(Data extracted from a collection)
--- START ---

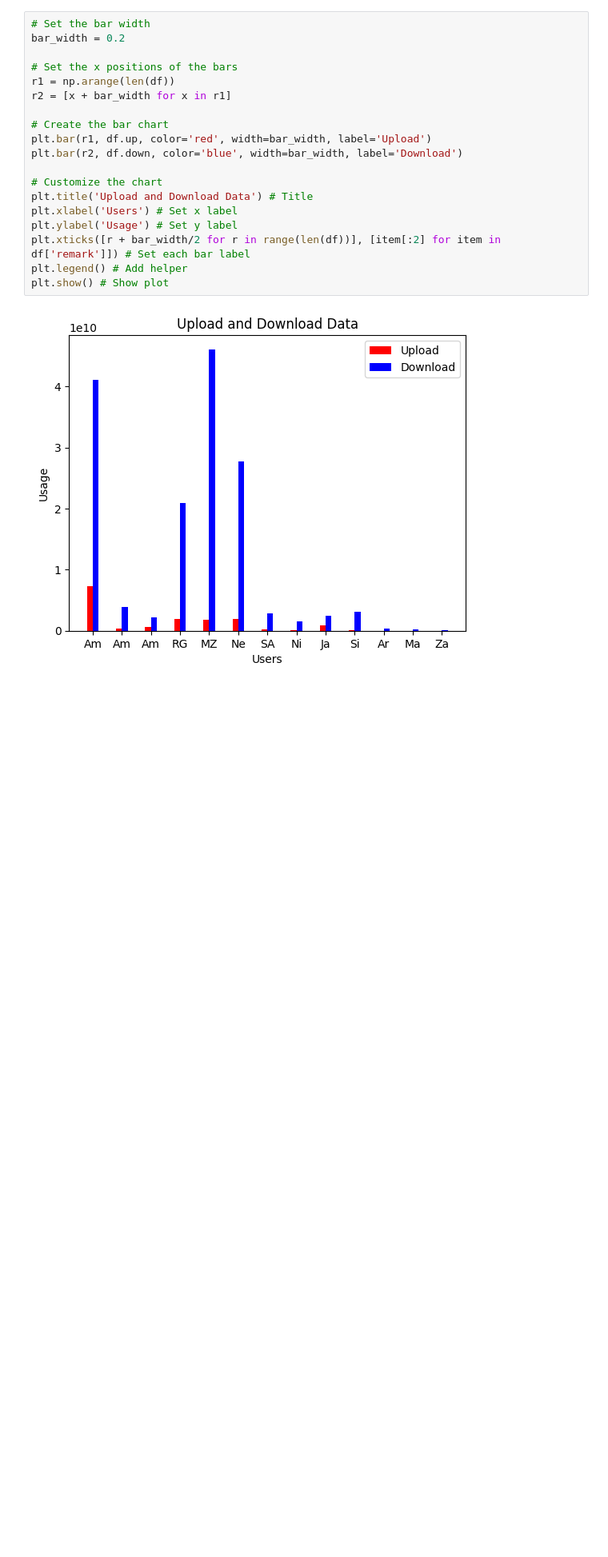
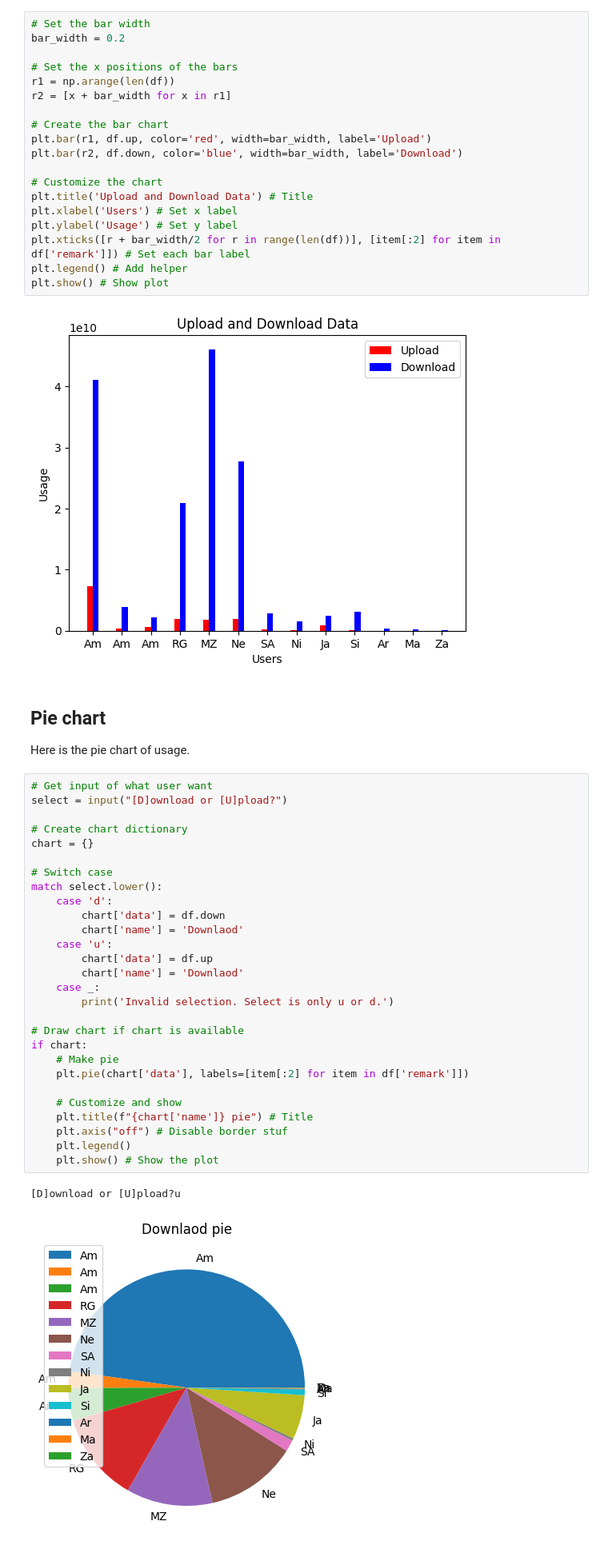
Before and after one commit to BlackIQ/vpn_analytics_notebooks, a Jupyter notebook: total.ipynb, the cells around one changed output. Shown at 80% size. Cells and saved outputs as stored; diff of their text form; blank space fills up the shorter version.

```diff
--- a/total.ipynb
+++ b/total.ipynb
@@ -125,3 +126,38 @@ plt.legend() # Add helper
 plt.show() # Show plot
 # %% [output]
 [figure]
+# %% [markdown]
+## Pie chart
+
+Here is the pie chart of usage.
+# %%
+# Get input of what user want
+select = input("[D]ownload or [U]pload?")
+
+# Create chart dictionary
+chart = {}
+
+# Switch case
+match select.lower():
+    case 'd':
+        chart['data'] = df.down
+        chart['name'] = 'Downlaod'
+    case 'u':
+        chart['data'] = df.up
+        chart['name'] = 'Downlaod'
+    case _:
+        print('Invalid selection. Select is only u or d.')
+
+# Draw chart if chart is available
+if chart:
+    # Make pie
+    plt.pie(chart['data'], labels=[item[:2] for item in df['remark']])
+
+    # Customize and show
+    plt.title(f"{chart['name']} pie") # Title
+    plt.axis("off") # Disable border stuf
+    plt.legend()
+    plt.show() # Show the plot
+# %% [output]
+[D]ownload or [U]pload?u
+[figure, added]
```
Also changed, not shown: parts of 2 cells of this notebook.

--- END ---
--- START ---

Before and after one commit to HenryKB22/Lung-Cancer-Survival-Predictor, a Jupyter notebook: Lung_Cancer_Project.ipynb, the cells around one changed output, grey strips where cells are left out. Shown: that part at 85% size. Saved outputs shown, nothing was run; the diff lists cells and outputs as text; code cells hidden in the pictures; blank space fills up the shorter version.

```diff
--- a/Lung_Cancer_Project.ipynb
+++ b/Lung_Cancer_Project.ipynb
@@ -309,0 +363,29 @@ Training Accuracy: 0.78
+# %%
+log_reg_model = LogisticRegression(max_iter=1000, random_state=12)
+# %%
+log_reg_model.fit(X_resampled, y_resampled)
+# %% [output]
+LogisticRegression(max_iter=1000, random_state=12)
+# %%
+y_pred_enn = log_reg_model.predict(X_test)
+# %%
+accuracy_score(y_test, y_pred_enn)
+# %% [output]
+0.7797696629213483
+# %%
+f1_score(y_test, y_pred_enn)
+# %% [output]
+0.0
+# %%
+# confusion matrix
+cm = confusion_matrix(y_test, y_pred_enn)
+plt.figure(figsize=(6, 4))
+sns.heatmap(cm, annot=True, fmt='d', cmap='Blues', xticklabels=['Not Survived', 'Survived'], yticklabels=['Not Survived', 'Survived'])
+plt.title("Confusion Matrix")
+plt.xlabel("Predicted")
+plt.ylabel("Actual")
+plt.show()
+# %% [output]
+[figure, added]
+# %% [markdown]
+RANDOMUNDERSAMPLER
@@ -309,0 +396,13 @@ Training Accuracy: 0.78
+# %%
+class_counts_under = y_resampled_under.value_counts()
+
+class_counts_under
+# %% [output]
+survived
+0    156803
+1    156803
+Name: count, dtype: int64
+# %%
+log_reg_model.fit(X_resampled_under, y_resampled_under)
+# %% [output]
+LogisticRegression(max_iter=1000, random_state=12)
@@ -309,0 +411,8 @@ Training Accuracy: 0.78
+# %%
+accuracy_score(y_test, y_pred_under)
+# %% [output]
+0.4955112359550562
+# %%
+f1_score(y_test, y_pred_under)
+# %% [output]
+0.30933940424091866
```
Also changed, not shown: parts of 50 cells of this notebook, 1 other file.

--- END ---

PROBLEM. Every line of the entries that includes "chart" must be copied into the answer.

SOLVED EXERCISE.
+## Pie chart
+Here is the pie chart of usage.
+# Create chart dictionary
+chart = {}
+        chart['data'] = df.down
+        chart['name'] = 'Downlaod'
+        chart['data'] = df.up
+        chart['name'] = 'Downlaod'
+# Draw chart if chart is available
+if chart:
+    plt.pie(chart['data'], labels=[item[:2] for item in df['remark']])
+    plt.title(f"{chart['name']} pie") # Title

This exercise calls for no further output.